Daylight saving time started in the U.S. during World War I. Clocks and watches were relatively expensive then, so most households had only one or two devices. Today we have multiple clocks, watches, clock radios, ovens with timers, microwaves with clocks, coffee makers with timers, and so on. When the day comes to change from standard time to daylight saving time many of us have a significant chore. At one time it was thought that doing the switch saved energy, but that turned out to be wrong. Why not just keep it one way or the other? This might be something that Republicans and Democrats can agree on.

Lawrence Hudson 

Santa Rosa

* * *

‘TRUMPSPEAK’

Editor: 

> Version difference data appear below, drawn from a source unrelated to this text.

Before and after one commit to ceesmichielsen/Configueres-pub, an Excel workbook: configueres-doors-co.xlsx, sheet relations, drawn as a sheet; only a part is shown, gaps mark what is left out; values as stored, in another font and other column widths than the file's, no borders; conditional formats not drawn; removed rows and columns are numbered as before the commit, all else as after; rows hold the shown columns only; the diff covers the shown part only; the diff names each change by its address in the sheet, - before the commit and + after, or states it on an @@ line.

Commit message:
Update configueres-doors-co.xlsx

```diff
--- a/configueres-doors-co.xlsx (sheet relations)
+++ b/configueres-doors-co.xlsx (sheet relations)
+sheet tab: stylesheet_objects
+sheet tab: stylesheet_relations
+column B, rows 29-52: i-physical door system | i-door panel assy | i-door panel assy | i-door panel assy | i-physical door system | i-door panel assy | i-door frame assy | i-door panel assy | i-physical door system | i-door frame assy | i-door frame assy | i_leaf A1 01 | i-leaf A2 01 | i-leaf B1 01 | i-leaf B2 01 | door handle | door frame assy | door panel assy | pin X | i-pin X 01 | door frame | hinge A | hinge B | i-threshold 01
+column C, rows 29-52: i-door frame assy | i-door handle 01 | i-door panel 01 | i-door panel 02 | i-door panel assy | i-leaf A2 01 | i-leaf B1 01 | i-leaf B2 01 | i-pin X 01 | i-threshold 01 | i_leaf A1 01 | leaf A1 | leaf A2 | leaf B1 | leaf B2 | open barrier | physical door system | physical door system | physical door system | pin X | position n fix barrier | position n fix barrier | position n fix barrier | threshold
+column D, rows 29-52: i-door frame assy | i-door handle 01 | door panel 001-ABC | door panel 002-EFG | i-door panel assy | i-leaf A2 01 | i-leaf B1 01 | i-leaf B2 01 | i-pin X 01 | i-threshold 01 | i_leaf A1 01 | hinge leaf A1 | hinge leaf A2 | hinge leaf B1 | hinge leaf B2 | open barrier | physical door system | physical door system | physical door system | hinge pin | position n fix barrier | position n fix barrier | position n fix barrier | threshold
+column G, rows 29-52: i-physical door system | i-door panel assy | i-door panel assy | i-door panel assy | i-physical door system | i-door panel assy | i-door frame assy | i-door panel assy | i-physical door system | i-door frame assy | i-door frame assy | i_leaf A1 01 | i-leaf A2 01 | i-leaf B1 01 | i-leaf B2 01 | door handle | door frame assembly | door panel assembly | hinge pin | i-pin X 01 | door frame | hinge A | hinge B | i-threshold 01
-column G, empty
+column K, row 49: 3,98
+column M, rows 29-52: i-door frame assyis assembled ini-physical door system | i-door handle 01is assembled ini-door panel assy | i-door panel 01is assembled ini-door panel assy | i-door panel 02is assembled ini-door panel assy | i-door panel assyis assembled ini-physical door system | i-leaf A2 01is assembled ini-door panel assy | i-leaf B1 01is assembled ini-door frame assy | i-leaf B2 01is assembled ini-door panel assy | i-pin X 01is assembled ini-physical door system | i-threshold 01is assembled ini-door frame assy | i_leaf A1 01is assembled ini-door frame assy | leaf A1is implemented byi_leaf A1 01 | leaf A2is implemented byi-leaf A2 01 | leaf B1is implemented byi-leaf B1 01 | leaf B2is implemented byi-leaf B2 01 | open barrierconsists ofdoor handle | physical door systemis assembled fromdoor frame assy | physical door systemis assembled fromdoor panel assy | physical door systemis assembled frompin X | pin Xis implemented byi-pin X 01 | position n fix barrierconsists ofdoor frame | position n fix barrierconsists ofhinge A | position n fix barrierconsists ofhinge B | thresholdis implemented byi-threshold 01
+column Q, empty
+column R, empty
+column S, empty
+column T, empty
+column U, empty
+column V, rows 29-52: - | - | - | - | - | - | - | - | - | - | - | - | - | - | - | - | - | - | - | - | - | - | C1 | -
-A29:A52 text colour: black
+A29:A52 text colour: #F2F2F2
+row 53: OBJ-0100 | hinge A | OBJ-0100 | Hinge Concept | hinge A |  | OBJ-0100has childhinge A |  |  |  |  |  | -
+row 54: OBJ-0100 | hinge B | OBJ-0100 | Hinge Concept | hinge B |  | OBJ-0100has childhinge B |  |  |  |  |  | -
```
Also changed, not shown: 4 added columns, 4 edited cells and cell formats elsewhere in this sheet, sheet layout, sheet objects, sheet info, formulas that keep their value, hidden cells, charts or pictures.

Green Bay Packers quarterback Aaron Rodgers didn’t lie about being vaccinated against COVID. He just didn’t tell the truth. It’s called “Trumpspeak.”

D.M. McCurdy

Santa Rosa

* * *

REMEMBERING TRUMP

Editor: 

A Guy Fawkes Day for US.

Observed in the United Kingdom every year on Nov. 5, Guy Fawkes Day — also called Bonfire Night or Fireworks Night — commemorates a failed assassination attempt from over 400 years ago. On Nov. 5, 1605, Guy Fawkes and a group of radical English Catholics tried to assassinate King James I by blowing up Parliament’s House of Lords. The plot went awry and all of the conspirators were executed. We in America could celebrate Jan. 6 as Donald Trump Day. We could hold bonfires, burn effigies and light fireworks to celebrate his failed attempt to blow up our Constitution.

Judy Kennedy

Santa Rosa

4 Comments

  1. Pat Kittle November 19, 2021

    Nothin about the Kyle Rittenhouse trial?

    You know, the whitesupremacistterrorist who shot those mostly peaceful protesters?

  2. Doug Holland November 19, 2021

    I’m not a farmer, don’t know any farmers, and don’t even know any Californians any more, cuz I’ve been away a long time. But from reading the endless coverage of all the (in my opinion, too many) regulations for marijuana growers, I have a dumb question —

    Would a broccoli farmer face similar regulations about every damned aspect of broccoli farming, or are all the grow regs specifically intended to make life miserable for pot farmers?

    • Mark Scaramella November 19, 2021

      Prop 64 says that pot growing is commercial activity, not ag. That is the cornerstone of the overregulation. And there’s the undertone of resentment towards an “industry” that many still consider outlaws and tax-evaders. When they started requiring commercial restrooms with ADA-compliant cement pathways from the hoop house to the john so that trimmers in wheelchairs could take a leak, everyone should have known what was coming.

  3. Pat Kittle November 19, 2021

    Judy Kennedy says:
    “We in America could celebrate Jan. 6 as Donald Trump Day. We could hold bonfires, burn effigies and light fireworks to celebrate his failed attempt to blow up our Constitution.”

    That’ll teach those global warming denying hypocrites to lower their carbon emissions!!

Leave a Reply

Your email address will not be published.

-